When Christopher Nolan’s Inception made a fortune at the box office last summer, while the usual lineup of sequels, remakes, reboots, and superhero vehicles failed to live up to expectations, there was a sudden burst of optimism that Hollywood might finally find room for a few more original stories in its annual summer smorgasbord. “Studio execs at Warner Bros., Paramount/DreamWorks, and Universal,” New York magazine’s Vulture blog reported optimistically, “are now madly pinging agents and managers with an uncharacteristic, desperate, and welcome request: Send us your fresh material!”
Maybe that fresh material is all in the pipeline, poised to hit theaters in 2012 or 2013. But on the evidence of this summer’s lineup, anyone hoping for a return to the days when blockbuster entertainment didn’t have to come “pre-sold” (as studio jargon has it) is a king of wishful thinking. Original comedy is alive and well, and the art-house scene is thriving. But when it comes to big popcorn movies, a genre that gave us Alien and Back to the Future and Indiana Jones and Jaws once upon a distant time, it’s just Transformers and Green Lantern and X-Men as far as the eye can see.
This season’s only original blockbuster — I mean it, literally the only one — is J. J. Abrams’s Super 8, an intermittently winning aliens-and-Americana flick that bears roughly the same relationship to the lost age of summer entertainment that Julian the Apostate’s paganism bore to the classical variety. It’s a well-meaning homage, rather than a new beginning, and its pleasures are nostalgic rather than immediate and visceral. It’s less a new thing than a reminder of what we’ve lost, and it half-succeeds as entertainment only to the extent that it evokes a host of better films.
Chief among those films is E.T., whose story Super 8 shamelessly recycles — with Steven Spielberg’s approval, I should note, since he serves as a producer. The settings are similar (Super 8 takes place amid the raised ranches and wood paneling of Carter-era suburbia), and the narrative elements are pretty much identical: a single-parent family (forged by sudden death, in this case, rather than divorce), precocious kids on bicycles, military scientists, and a mistreated alien who probably just wants to get back home.
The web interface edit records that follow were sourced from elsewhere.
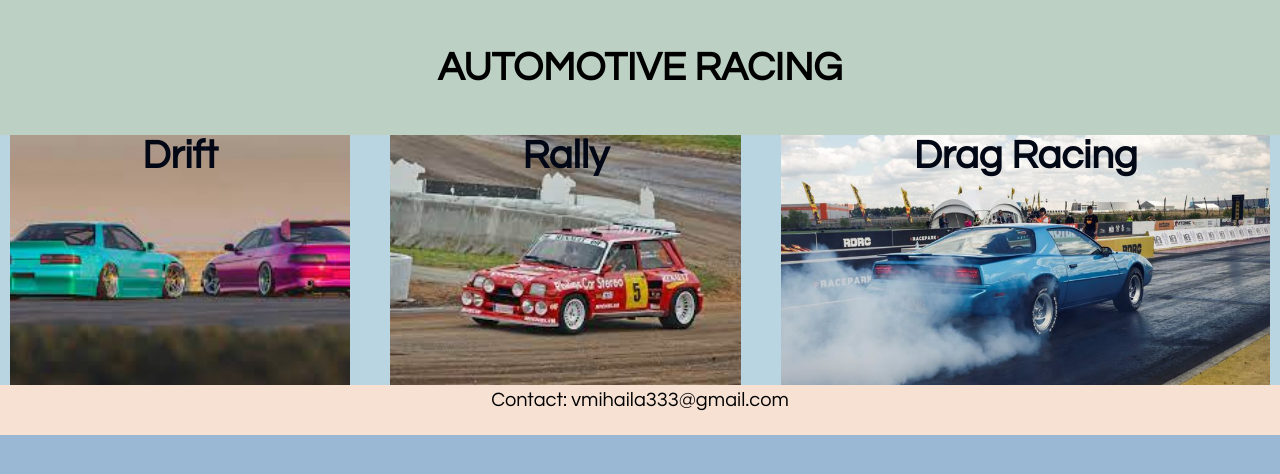
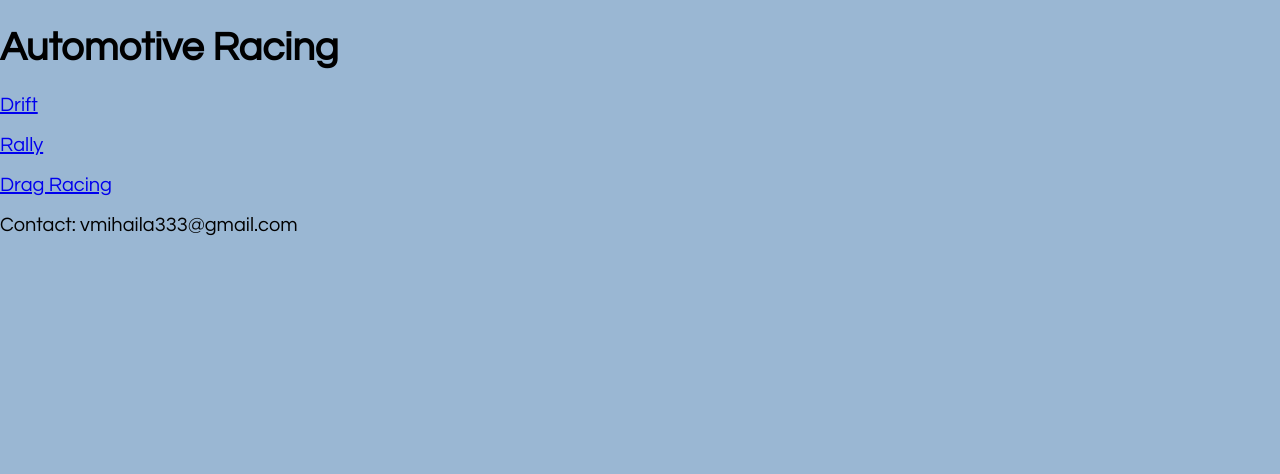
Before and after one commit to ValiM1102/Racing, a plain HTML site: page index.html in a window 1280 px wide. Drawn offline with Linux system fonts and the light colour scheme.

Commit message:
starting again

```diff
--- a/css/style.css
+++ b/css/style.css
@@ -6,94 +6,3 @@ body{
 
 
 }
-
-header{
-    background-color: #bdd0c4;
-    padding-top: 20px;
-    padding-bottom: 20px;
-    text-align: center;
-    color: black;
-    text-transform: uppercase;
-
-
-
-}
-.container {
-   background-color: #b9d5e2;
-    columns: 3 250px;
-   column-gap: 2em;
-   display: grid;
-
-}
-@media (min-width: 50em) {
-    .container{grid-auto-flow: column;}
-
-    .driftracing:nth-child(3n+1) {
-        text-align: center;
-        font-weight: bold;
-        font-size: 40px;
-        color: black;
-        background-image: url(../img/drift3.jpeg);
-        background-repeat: no-repeat;
-        background-position: center;
-        background-size: cover;
-        height: 250px;
-        grid-column: 1;
-        margin-left: 10px;
-
-     }
-    .rallyracing:nth-child(3n+2) {
-        text-align: center;
-        font-weight: bold;
-        font-size: 40px;
-        color: black;
-        background-image: url(../img/rally2.jpeg);
-        background-repeat: no-repeat;
-        background-position: center;
-        background-size: cover;
-        height: 250px;
-        grid-column: 2;
-
-    }
-    .dragracing:nth-child(3n+3) {
-        text-align: center;
-        font-weight: bold;
-        font-size: 40px;
-        color: black;
-        background-image: url(../img/drag.jpg);
-        background-repeat: no-repeat;
-        background-position: center;
-        background-size: cover;
-        height: 250px;
-        grid-column: 3;
-    margin-right: 10px;
-    }
-
-}
-
-footer{
-    background-color: #f7e1d3;
-    margin: 0;
-    padding: 5px;
-    clear: both;
-    text-align: center;
-
-}
-
-p {margin-top: 0;}
-a {
-    color: rgb(2, 7, 22);
-    text-decoration: none;
-}
-a:hover {
-    color: teal;
-}
-a:active{
-    color: black;
-}
-.content {
-    background-color: #9fc0f1;
-    padding-top: 10px;
-    padding-bottom: 10px;
-
-}
```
To be sure, Abrams’s alien is bigger and scarier than the original E.T., but then again he has (alas!) a bigger special-effects toolkit than the 1980s Spielberg ever did.
He also has one genuinely original idea: His gaggle of early-teen protagonists are also amateur filmmakers, and their quest to figure out what the heck is happening in their small town is interwoven with their equally important (and much more entertaining) quest to make a zombie movie. The would-be George Romero behind the camera is the pudgy, shouty Charles (Riley Griffiths), and our protagonist is his makeup-and-effects man, Joe Lamb (Joel Courtney), whose dad is the deputy sheriff and whose mom is recently deceased. Their team of yapping, geeky pals is supplemented by a lone female (Elle Fanning), whose acting talent elevates Charles’s wooden zombie-movie dialogue and whose loveliness makes Joe swoon.
The whole gang is filming a scene at an abandoned train station when the real science-fiction element kicks in. An Air Force train derails around them in a burst of digitalized pyrotechnics, and Something Big breaks out of its boxcar prison, unseen by the kids but captured on their still-running movie camera’s titular brand of 8-millimeter film. From this point on, the movie’s charming shaggy-dog element (the kids, their movie, and their angsts) is gradually crowded out by a predictable alien-movie plot. Some sinister military types sweep in, things go bump in the night, the town is evacuated, and then there’s a big reveal that probably cost a fortune but ultimately looks a lot like every other digitally conjured monster you’ve seen onscreen in the last ten years.
This arc will be familiar from previous J. J. Abrams productions, on the big and smaller screen alike. The wunderkind director is a slicker and more superficial Spielberg, with the master’s third-act difficulties (the ending is almost invariably the weakest part of any Spielberg movie) but without his humanistic wizardry. There’s a little more personality in this movie than in most of Abrams’s previous efforts, but the overall recipe is still the same: slick production values, successful tension-building, some heartfelt moments, and then an inevitable letdown when the magician has to show his cards.
A few critics have joked about Super 8’s ability to conjure up an unlikely haze of nostalgia around what may be the least fondly remembered moment in recent American history. But when Abrams’s movie works, it isn’t because its call-outs to “My Sharona” and Three Mile Island remind the audience of what it was like to be young in the age of stagflation and malaise. It’s because Super 8 reminds us that there was once a time, not so very long ago, when summer blockbusters were actually worth seeing.